--- Work task ---
Only lines with the word "required" belong in the answer; copy them from the records below.
#####
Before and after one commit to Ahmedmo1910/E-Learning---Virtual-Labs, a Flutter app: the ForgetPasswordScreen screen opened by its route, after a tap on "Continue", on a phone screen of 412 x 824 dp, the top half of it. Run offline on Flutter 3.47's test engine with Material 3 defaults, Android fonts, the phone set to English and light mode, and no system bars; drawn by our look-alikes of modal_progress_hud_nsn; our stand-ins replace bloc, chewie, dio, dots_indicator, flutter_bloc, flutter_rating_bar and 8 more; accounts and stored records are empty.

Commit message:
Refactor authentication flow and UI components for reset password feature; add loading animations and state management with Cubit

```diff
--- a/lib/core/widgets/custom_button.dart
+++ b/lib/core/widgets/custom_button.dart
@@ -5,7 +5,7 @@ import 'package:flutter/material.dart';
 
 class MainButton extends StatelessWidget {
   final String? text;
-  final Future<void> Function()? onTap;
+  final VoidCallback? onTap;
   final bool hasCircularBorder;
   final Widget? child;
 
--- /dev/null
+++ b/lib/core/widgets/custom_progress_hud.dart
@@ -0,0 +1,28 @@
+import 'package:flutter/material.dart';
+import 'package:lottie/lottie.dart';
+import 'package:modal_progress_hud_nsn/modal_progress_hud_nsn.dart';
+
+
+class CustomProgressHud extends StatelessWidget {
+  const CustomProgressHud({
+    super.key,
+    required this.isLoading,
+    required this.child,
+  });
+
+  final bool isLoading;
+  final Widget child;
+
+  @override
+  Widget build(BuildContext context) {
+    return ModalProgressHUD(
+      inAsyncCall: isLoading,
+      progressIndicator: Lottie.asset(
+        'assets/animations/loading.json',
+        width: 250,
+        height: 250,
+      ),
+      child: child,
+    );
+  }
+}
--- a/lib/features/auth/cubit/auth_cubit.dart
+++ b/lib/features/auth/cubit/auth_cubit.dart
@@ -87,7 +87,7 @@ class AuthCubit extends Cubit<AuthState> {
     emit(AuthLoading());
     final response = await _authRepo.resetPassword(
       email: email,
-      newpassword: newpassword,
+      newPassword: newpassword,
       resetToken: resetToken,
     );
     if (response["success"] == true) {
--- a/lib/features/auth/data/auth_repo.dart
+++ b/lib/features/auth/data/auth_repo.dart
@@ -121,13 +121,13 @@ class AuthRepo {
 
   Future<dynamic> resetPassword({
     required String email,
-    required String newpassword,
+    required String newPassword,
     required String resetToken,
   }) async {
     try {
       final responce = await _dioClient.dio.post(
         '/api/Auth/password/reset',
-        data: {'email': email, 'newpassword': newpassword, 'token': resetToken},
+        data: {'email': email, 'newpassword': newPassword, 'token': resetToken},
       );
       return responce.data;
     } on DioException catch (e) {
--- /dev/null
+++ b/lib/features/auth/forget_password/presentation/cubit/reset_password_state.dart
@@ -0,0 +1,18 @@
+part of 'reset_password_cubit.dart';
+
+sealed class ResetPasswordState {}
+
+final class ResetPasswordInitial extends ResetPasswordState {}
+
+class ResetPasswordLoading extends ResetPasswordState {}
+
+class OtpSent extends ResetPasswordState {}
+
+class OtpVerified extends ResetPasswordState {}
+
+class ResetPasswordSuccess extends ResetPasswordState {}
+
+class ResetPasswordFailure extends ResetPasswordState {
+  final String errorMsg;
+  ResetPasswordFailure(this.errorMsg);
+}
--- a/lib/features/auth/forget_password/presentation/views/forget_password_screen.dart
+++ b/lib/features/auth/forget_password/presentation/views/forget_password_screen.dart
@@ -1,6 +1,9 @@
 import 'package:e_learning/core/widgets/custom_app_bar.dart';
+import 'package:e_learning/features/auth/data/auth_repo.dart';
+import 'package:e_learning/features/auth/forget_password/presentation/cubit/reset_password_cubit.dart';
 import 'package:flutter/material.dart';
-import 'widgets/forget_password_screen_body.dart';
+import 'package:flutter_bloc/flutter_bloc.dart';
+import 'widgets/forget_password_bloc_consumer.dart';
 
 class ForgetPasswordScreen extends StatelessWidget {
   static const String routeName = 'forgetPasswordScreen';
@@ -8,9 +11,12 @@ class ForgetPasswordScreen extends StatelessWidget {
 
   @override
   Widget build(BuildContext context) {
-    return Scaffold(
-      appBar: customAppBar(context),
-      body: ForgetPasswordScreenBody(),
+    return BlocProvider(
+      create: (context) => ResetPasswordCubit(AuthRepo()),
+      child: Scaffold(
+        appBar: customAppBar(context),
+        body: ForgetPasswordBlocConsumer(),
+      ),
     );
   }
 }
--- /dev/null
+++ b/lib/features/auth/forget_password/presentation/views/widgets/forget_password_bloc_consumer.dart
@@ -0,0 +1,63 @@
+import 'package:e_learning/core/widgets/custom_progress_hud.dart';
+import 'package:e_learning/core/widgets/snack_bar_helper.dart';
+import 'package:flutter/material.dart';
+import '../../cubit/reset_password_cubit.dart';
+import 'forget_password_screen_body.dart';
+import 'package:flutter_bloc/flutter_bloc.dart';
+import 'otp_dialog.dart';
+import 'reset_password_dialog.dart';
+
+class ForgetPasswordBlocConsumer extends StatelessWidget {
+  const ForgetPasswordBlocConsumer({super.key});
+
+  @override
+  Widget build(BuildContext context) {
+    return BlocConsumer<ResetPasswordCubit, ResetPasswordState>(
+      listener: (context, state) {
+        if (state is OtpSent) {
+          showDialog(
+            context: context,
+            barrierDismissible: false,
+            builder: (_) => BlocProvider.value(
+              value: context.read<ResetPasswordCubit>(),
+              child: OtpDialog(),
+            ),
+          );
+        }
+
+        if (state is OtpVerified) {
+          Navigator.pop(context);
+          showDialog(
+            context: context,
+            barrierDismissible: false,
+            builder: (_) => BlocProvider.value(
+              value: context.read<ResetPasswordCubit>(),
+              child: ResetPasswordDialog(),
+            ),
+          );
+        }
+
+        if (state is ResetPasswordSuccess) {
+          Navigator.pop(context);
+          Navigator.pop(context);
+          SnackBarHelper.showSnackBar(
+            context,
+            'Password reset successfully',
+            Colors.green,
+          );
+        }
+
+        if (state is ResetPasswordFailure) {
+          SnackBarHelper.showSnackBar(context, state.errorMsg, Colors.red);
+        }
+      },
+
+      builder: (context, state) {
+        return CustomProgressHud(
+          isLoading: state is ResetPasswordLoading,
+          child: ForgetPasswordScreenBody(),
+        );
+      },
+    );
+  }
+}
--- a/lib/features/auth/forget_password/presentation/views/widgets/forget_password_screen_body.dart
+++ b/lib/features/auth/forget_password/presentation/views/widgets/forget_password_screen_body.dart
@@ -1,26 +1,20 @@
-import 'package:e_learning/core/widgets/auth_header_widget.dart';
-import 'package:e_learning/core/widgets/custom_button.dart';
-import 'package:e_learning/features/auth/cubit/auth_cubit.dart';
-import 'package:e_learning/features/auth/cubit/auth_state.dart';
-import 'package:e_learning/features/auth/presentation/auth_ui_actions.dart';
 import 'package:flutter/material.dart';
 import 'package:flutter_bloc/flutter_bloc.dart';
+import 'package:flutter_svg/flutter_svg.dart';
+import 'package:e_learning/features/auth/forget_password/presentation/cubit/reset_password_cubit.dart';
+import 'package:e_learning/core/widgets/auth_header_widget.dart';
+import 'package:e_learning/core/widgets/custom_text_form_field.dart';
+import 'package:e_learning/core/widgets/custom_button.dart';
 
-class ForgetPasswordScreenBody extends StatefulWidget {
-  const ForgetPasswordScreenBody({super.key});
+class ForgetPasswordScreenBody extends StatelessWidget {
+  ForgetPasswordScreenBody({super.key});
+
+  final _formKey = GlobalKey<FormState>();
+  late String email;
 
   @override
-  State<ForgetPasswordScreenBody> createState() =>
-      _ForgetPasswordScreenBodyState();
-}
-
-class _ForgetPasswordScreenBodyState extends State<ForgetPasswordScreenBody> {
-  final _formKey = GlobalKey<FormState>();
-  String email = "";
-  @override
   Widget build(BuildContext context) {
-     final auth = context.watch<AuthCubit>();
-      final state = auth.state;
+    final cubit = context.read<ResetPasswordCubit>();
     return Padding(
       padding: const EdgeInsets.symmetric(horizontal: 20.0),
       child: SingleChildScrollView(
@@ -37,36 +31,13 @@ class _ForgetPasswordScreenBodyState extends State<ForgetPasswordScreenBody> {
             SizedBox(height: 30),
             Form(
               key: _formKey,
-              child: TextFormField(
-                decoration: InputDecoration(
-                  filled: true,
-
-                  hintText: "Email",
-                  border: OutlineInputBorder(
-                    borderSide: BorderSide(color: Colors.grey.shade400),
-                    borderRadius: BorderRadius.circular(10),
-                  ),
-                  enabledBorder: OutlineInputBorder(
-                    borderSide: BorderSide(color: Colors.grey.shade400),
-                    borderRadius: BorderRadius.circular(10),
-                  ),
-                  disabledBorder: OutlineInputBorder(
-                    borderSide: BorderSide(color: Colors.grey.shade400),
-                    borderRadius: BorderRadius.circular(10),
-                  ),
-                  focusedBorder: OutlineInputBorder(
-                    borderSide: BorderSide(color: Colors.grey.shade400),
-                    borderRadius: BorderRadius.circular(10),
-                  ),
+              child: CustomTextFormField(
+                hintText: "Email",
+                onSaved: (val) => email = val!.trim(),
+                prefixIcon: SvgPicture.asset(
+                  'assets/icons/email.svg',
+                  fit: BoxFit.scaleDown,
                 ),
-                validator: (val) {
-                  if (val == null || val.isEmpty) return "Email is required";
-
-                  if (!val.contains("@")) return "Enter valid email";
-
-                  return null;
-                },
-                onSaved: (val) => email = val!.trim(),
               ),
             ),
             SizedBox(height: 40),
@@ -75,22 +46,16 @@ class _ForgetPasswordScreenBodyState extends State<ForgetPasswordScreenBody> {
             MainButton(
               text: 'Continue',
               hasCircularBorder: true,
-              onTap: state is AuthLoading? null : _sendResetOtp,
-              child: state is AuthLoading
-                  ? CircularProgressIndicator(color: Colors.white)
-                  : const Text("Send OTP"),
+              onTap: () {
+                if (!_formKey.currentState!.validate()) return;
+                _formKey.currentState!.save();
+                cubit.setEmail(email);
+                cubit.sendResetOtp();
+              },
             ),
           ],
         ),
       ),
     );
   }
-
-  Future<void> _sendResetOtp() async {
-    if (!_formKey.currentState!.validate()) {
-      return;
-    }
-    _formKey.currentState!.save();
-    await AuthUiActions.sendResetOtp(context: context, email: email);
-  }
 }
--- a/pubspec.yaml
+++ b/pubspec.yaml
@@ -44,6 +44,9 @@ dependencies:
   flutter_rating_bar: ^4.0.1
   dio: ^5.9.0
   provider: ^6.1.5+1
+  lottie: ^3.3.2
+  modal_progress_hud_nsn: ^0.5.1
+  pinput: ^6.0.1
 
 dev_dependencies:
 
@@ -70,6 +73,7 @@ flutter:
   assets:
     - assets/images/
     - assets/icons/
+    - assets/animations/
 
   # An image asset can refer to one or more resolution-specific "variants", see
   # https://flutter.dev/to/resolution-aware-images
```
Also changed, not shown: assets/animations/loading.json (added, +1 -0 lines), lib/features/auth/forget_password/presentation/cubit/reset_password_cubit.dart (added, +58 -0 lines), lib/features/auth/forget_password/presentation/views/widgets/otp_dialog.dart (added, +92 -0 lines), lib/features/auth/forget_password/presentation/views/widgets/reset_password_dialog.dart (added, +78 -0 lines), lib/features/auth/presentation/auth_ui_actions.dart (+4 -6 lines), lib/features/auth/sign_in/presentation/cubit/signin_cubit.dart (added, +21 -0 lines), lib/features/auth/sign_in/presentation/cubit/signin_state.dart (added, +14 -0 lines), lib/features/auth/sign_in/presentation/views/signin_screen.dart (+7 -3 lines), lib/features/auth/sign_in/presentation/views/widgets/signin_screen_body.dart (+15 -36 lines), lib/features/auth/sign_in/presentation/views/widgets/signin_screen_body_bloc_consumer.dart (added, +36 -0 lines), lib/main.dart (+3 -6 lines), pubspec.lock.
#####
--- Task response ---
+    required this.isLoading,
+    required this.child,
     required String email,
-    required String newpassword,
+    required String newPassword,
     required String resetToken,
-                  if (val == null || val.isEmpty) return "Email is required";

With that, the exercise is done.